== Records supplied ==
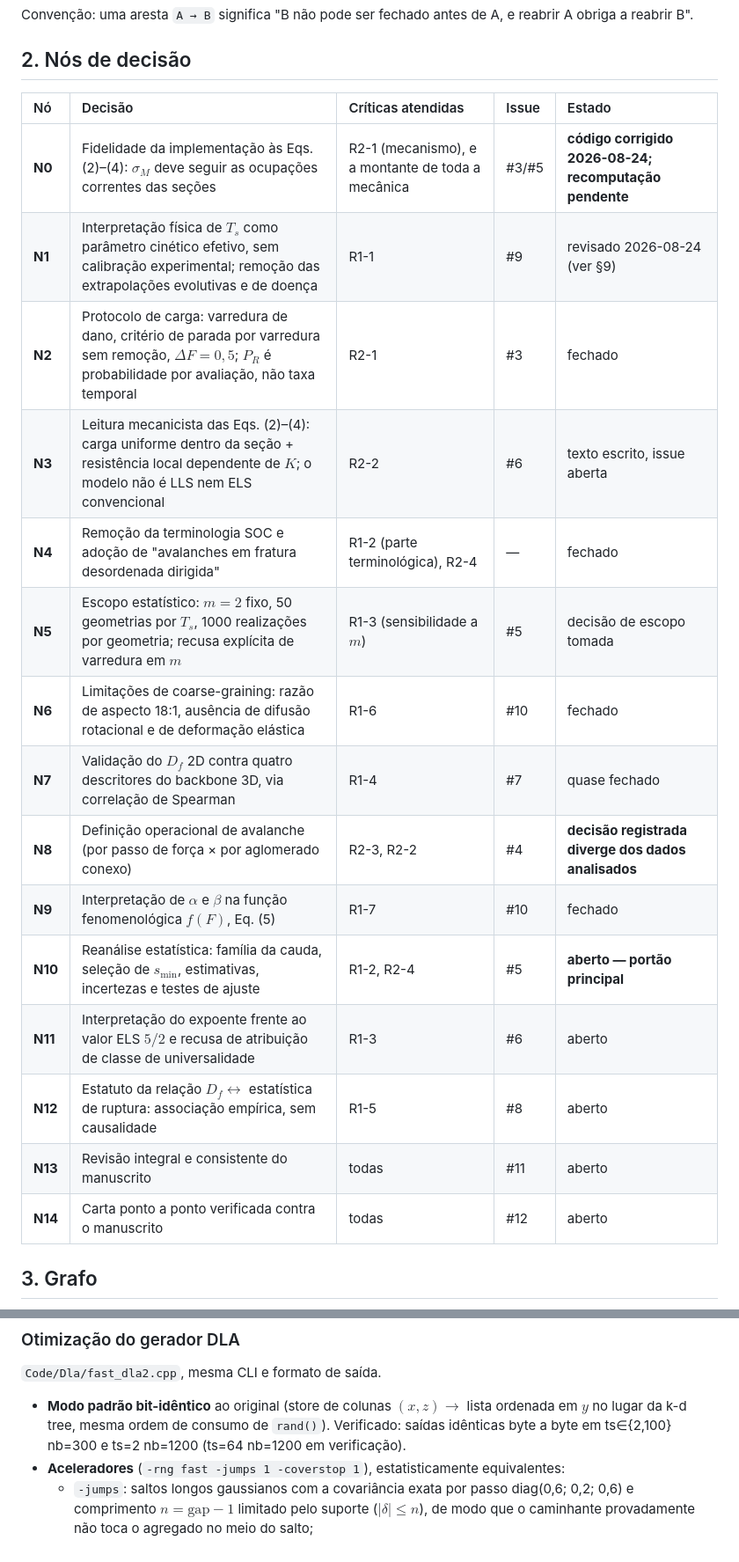
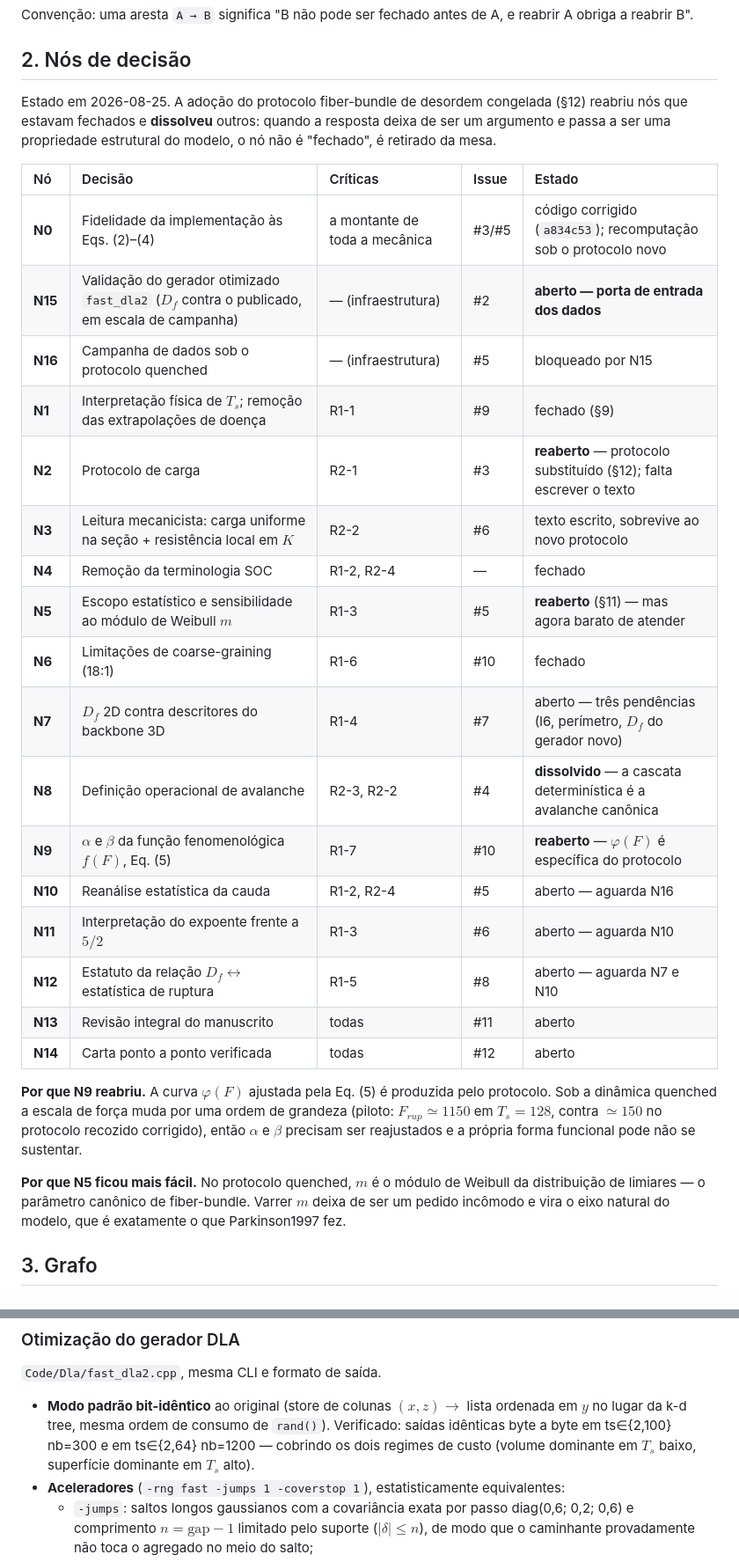
Before and after one commit to michaelsouza/dla-collagen, a Markdown page: Reviews/DAG_dependencias_revisao.md, 2 parts joined by grey strips. Shown at 88% size. Rendered like a GitHub page.

```diff
--- a/Reviews/DAG_dependencias_revisao.md
+++ b/Reviews/DAG_dependencias_revisao.md
@@ -27,23 +27,41 @@ reabrir A obriga a reabrir B".
 
 ## 2. Nós de decisão
 
-| Nó | Decisão | Críticas atendidas | Issue | Estado |
+Estado em 2026-08-25. A adoção do protocolo fiber-bundle de desordem congelada
+(§12) reabriu nós que estavam fechados e **dissolveu** outros: quando a
+resposta deixa de ser um argumento e passa a ser uma propriedade estrutural do
+modelo, o nó não é "fechado", é retirado da mesa.
+
+| Nó | Decisão | Críticas | Issue | Estado |
 |:--|:--|:--|:--|:--|
-| **N0** | Fidelidade da implementação às Eqs. (2)–(4): $\sigma_M$ deve seguir as ocupações correntes das seções | R2-1 (mecanismo), e a montante de toda a mecânica | #3/#5 | **código corrigido 2026-08-24; recomputação pendente** |
-| **N1** | Interpretação física de $T_s$ como parâmetro cinético efetivo, sem calibração experimental; remoção das extrapolações evolutivas e de doença | R1-1 | #9 | revisado 2026-08-24 (ver §9) |
-| **N2** | Protocolo de carga: varredura de dano, critério de parada por varredura sem remoção, $\Delta F=0{,}5$; $P_R$ é probabilidade por avaliação, não taxa temporal | R2-1 | #3 | fechado |
-| **N3** | Leitura mecanicista das Eqs. (2)–(4): carga uniforme dentro da seção + resistência local dependente de $K$; o modelo não é LLS nem ELS convencional | R2-2 | #6 | texto escrito, issue aberta |
-| **N4** | Remoção da terminologia SOC e adoção de "avalanches em fratura desordenada dirigida" | R1-2 (parte terminológica), R2-4 | — | fechado |
-| **N5** | Escopo estatístico: $m=2$ fixo, 50 geometrias por $T_s$, 1000 realizações por geometria; recusa explícita de varredura em $m$ | R1-3 (sensibilidade a $m$) | #5 | decisão de escopo tomada |
-| **N6** | Limitações de coarse-graining: razão de aspecto 18:1, ausência de difusão rotacional e de deformação elástica | R1-6 | #10 | fechado |
-| **N7** | Validação do $D_f$ 2D contra quatro descritores do backbone 3D, via correlação de Spearman | R1-4 | #7 | quase fechado |
-| **N8** | Definição operacional de avalanche (por passo de força × por aglomerado conexo) | R2-3, R2-2 | #4 | **decisão registrada diverge dos dados analisados** |
-| **N9** | Interpretação de $\alpha$ e $\beta$ na função fenomenológica $f(F)$, Eq. (5) | R1-7 | #10 | fechado |
-| **N10** | Reanálise estatística: família da cauda, seleção de $s_{\min}$, estimativas, incertezas e testes de ajuste | R1-2, R2-4 | #5 | **aberto — portão principal** |
-| **N11** | Interpretação do expoente frente ao valor ELS $5/2$ e recusa de atribuição de classe de universalidade | R1-3 | #6 | aberto |
-| **N12** | Estatuto da relação $D_f \leftrightarrow$ estatística de ruptura: associação empírica, sem causalidade | R1-5 | #8 | aberto |
-| **N13** | Revisão integral e consistente do manuscrito | todas | #11 | aberto |
-| **N14** | Carta ponto a ponto verificada contra o manuscrito | todas | #12 | aberto |
+| **N0** | Fidelidade da implementação às Eqs. (2)–(4) | a montante de toda a mecânica | #3/#5 | código corrigido (`a834c53`); recomputação sob o protocolo novo |
+| **N15** | Validação do gerador otimizado `fast_dla2` ($D_f$ contra o publicado, em escala de campanha) | — (infraestrutura) | #2 | **aberto — porta de entrada dos dados** |
+| **N16** | Campanha de dados sob o protocolo quenched | — (infraestrutura) | #5 | bloqueado por N15 |
+| **N1** | Interpretação física de $T_s$; remoção das extrapolações de doença | R1-1 | #9 | fechado (§9) |
+| **N2** | Protocolo de carga | R2-1 | #3 | **reaberto** — protocolo substituído (§12); falta escrever o texto |
+| **N3** | Leitura mecanicista: carga uniforme na seção + resistência local em $K$ | R2-2 | #6 | texto escrito, sobrevive ao novo protocolo |
+| **N4** | Remoção da terminologia SOC | R1-2, R2-4 | — | fechado |
+| **N5** | Escopo estatístico e sensibilidade ao módulo de Weibull $m$ | R1-3 | #5 | **reaberto** (§11) — mas agora barato de atender |
+| **N6** | Limitações de coarse-graining (18:1) | R1-6 | #10 | fechado |
+| **N7** | $D_f$ 2D contra descritores do backbone 3D | R1-4 | #7 | aberto — três pendências (I6, perímetro, $D_f$ do gerador novo) |
+| **N8** | Definição operacional de avalanche | R2-3, R2-2 | #4 | **dissolvido** — a cascata determinística é a avalanche canônica |
+| **N9** | $\alpha$ e $\beta$ da função fenomenológica $f(F)$, Eq. (5) | R1-7 | #10 | **reaberto** — $\varphi(F)$ é específica do protocolo |
+| **N10** | Reanálise estatística da cauda | R1-2, R2-4 | #5 | aberto — aguarda N16 |
+| **N11** | Interpretação do expoente frente a $5/2$ | R1-3 | #6 | aberto — aguarda N10 |
+| **N12** | Estatuto da relação $D_f \leftrightarrow$ estatística de ruptura | R1-5 | #8 | aberto — aguarda N7 e N10 |
+| **N13** | Revisão integral do manuscrito | todas | #11 | aberto |
+| **N14** | Carta ponto a ponto verificada | todas | #12 | aberto |
+
+**Por que N9 reabriu.** A curva $\varphi(F)$ ajustada pela Eq. (5) é produzida
+pelo protocolo. Sob a dinâmica quenched a escala de força muda por uma ordem de
+grandeza (piloto: $F_{rup}\simeq1150$ em $T_s=128$, contra $\simeq150$ no
+protocolo recozido corrigido), então $\alpha$ e $\beta$ precisam ser
+reajustados e a própria forma funcional pode não se sustentar.
+
+**Por que N5 ficou mais fácil.** No protocolo quenched, $m$ é o módulo de
+Weibull da distribuição de limiares — o parâmetro canônico de fiber-bundle.
+Varrer $m$ deixa de ser um pedido incômodo e vira o eixo natural do modelo,
+que é exatamente o que Parkinson1997 fez.
 
 ## 3. Grafo
 
@@ -444,8 +411,9 @@ fibrila. Decisão do autor: adotar o protocolo padrão de fiber-bundle.
 
 - **Modo padrão bit-idêntico** ao original (store de colunas $(x,z)\to$ lista
   ordenada em $y$ no lugar da k-d tree, mesma ordem de consumo de `rand()`).
-  Verificado: saídas idênticas byte a byte em ts∈{2,100} nb=300 e ts=2
-  nb=1200 (ts=64 nb=1200 em verificação).
+  Verificado: saídas idênticas byte a byte em ts∈{2,100} nb=300 e em
+  ts∈{2,64} nb=1200 — cobrindo os dois regimes de custo (volume dominante em
+  $T_s$ baixo, superfície dominante em $T_s$ alto).
 - **Aceleradores** (`-rng fast -jumps 1 -coverstop 1`), estatisticamente
   equivalentes:
   - `-jumps`: saltos longos gaussianos com a covariância exata por passo
```
Also changed, not shown: other parts of Reviews/DAG_dependencias_revisao.md (+117 -133 lines).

== Problem ==
Say how many lines in the data hold the string "beta", and write nothing else.

== Task output ==
3